The Architecture Documentation Collection is the youngest in the Salzburg Museum. The Salzburg architect Gerhard Garstenauer transferred his entire architecture archive to the museum in 2010, with the idea of collecting and preserving architectural works also of the twentieth and twenty-first centuries, and, most particularly, documenting building activities in the twentieth century. Thus, the designs, sketches and plans of Gerhard Garstenauer form an important basic stock for the documentation of building in Salzburg in the last century and, together with seventeenth-, eighteenth- and nineteenth-century plans kept at present in the Graphics Collection, provide an overview of more than 400 years of building activities in Salzburg.

The holdings encompass the ground plan of the unrealised Scamozzi Cathedral of 1606, Baroque plans by Johann Bernhard Fischer von Erlach and Lukas von Hildebrandt, which are assigned to the Graphics Collection because of their materiality, then numerous master builder plans from the nineteenth century and important buildings by Salzburg architects of the first half of the twentieth century. The inventory will be augmented with documentation of current building projects.

After it became known that a collection of architectural plans was now also set up in the Salzburg Museum, several architectural bequests were transferred to it: among them were those of Josef Wessicken (1837–1918), Wunibald Deininger (1879–1963), Eduard Hütter (1880–1967), Martin Knoll (1888–1937) and Helmut Höpflinger (1922–2010).

The collection includes hand-drawn sketches and designs, plans of greatly diverse construction phases of individual buildings, plan and construction documentation, invitations to competitions, photos and models.

The major part of the holdings has landed as bequests in the Salzburg Museum – the artists’ descendants wished to be assured that they were safeguarded and well preserved. In 2014, three sketches for the unrealised festival theatre project in Salzburg-Hellbrunn around 1920 were purchased; they came from the estate of Berlin architect Hans Poelzig, which was auctioned off in its entirety.
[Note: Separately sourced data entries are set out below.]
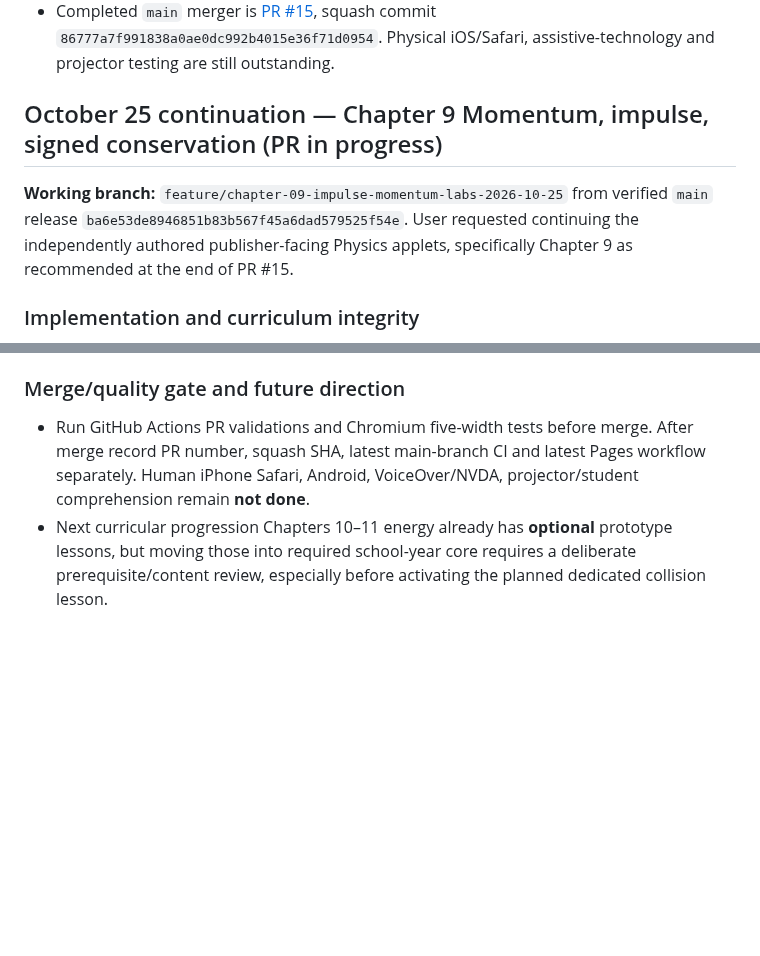
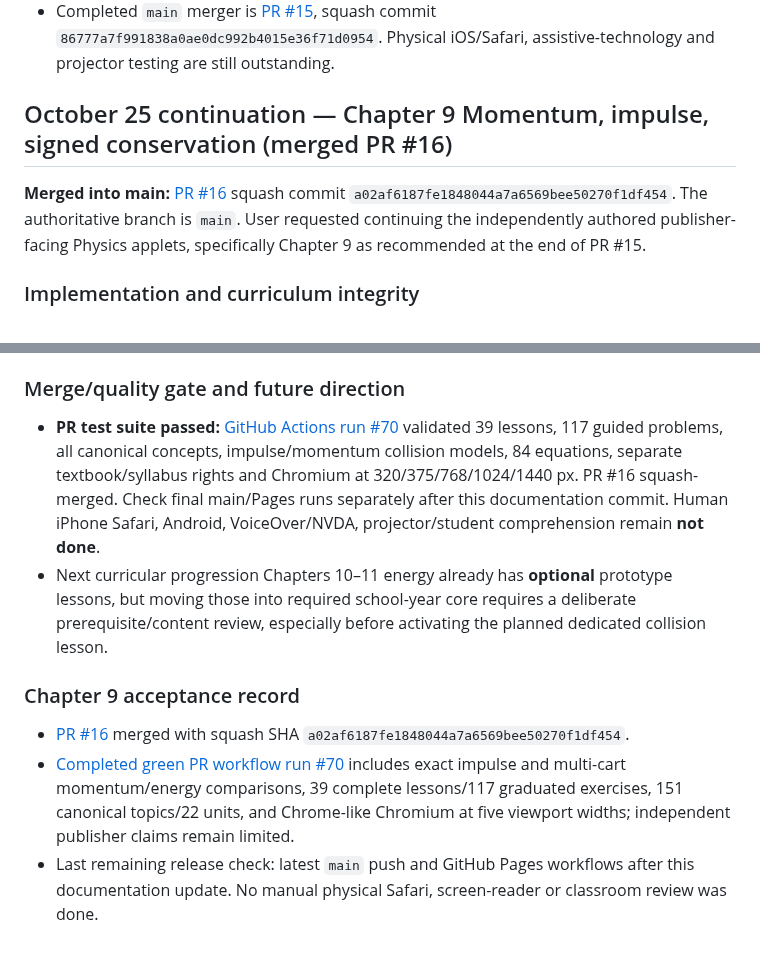
Before and after one commit to antmhernandez/Interactive-Academy, a Markdown page: docs/HANDOFF_2026-10-25_PUBLISHER_DEMO.md, 2 parts joined by grey strips. Rendered like a GitHub page; blank space fills up the shorter version.

Commit message:
Record merged Chapter 9 momentum release, verified PR CI and explicit outstanding real-device acceptance

```diff
--- a/docs/HANDOFF_2026-10-25_PUBLISHER_DEMO.md
+++ b/docs/HANDOFF_2026-10-25_PUBLISHER_DEMO.md
@@ -284,9 +284,9 @@ The authoritative `curriculum/catalog.json` marks Chapter 8 `scope:optional-exte
 - Mathematical regression verified `τ=rFsinφ` across directions, `I_disk=½mR²` and `I_hoop=mR²`, `Iα=τ`, `ω=αt`, `θ=½αt²` and `τθ=½Iω²` across a broad range of masses, radii, torque and elapsed time.
 - Completed `main` merger is [PR #15](https://github.com/antmhernandez/Interactive-Academy/pull/15), squash commit `86777a7f991838a0ae0dc992b4015e36f71d0954`. Physical iOS/Safari, assistive-technology and projector testing are still outstanding.
 
-## October 25 continuation — Chapter 9 Momentum, impulse, signed conservation (PR in progress)
+## October 25 continuation — Chapter 9 Momentum, impulse, signed conservation (merged PR #16)
 
-**Working branch:** `feature/chapter-09-impulse-momentum-labs-2026-10-25` from verified `main` release `ba6e53de8946851b83b567f45a6dad579525f54e`. User requested continuing the independently authored publisher-facing Physics applets, specifically Chapter 9 as recommended at the end of PR #15.
+**Merged into main:** [PR #16](https://github.com/antmhernandez/Interactive-Academy/pull/16) squash commit `a02af6187fe1848044a7a6569bee50270f1df454`. The authoritative branch is `main`. User requested continuing the independently authored publisher-facing Physics applets, specifically Chapter 9 as recommended at the end of PR #15.
 
 ### Implementation and curriculum integrity
 - Three original complete **required school-year** lessons in canonical `phy-momentum` existing unit: `impulse` → `momentum-conservation` → `momentum-vectors`. Change `weightlessness.next` to `impulse`, `momentum-vectors.next=null`. This preserves main required sequence Chapter 1–7 then Chapter 9 and excludes optional Chapter 8. Align both lesson JSON order and guided practice order to the **registry unit order**: `weightlessness`, optional `torque-levers`/`rotational-inertia`/`rotational-dynamics`, then Chapter 9 impulse/conservation/vectors, then optional energy and atom. Registry validation requires this exact order.
@@ -298,5 +298,10 @@ The authoritative `curriculum/catalog.json` marks Chapter 8 `scope:optional-exte
 - Full model equations, caveats, acceptance cases and IP notes: [`docs/22_MOMENTUM_CHAPTER_09_2026-10-25.md`](22_MOMENTUM_CHAPTER_09_2026-10-25.md).
 
 ### Merge/quality gate and future direction
-- Run GitHub Actions PR validations and Chromium five-width tests before merge. After merge record PR number, squash SHA, latest main-branch CI and latest Pages workflow separately. Human iPhone Safari, Android, VoiceOver/NVDA, projector/student comprehension remain **not done**.
+- **PR test suite passed:** [GitHub Actions run #70](https://github.com/antmhernandez/Interactive-Academy/actions/runs/40252056939) validated 39 lessons, 117 guided problems, all canonical concepts, impulse/momentum collision models, 84 equations, separate textbook/syllabus rights and Chromium at 320/375/768/1024/1440 px. PR #16 squash-merged. Check final main/Pages runs separately after this documentation commit. Human iPhone Safari, Android, VoiceOver/NVDA, projector/student comprehension remain **not done**.
 - Next curricular progression Chapters 10–11 energy already has **optional** prototype lessons, but moving those into required school-year core requires a deliberate prerequisite/content review, especially before activating the planned dedicated collision lesson.
+
+### Chapter 9 acceptance record
+- [PR #16](https://github.com/antmhernandez/Interactive-Academy/pull/16) merged with squash SHA `a02af6187fe1848044a7a6569bee50270f1df454`.
+- [Completed green PR workflow run #70](https://github.com/antmhernandez/Interactive-Academy/actions/runs/40252056939) includes exact impulse and multi-cart momentum/energy comparisons, 39 complete lessons/117 graduated exercises, 151 canonical topics/22 units, and Chrome-like Chromium at five viewport widths; independent publisher claims remain limited.
+- Last remaining release check: latest `main` push and GitHub Pages workflows after this documentation update. No manual physical Safari, screen-reader or classroom review was done.
```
The collection is not very well known as yet; however, the first requests for loans are already being submitted relating to twentieth-century Salzburg architecture. Furthermore, objects from this collection department are already being planned for future internal exhibition projects.

Cooperation discussions are under way with the University of Salzburg for processing and publishing individual architectural bequests in the context of degree and doctoral theses.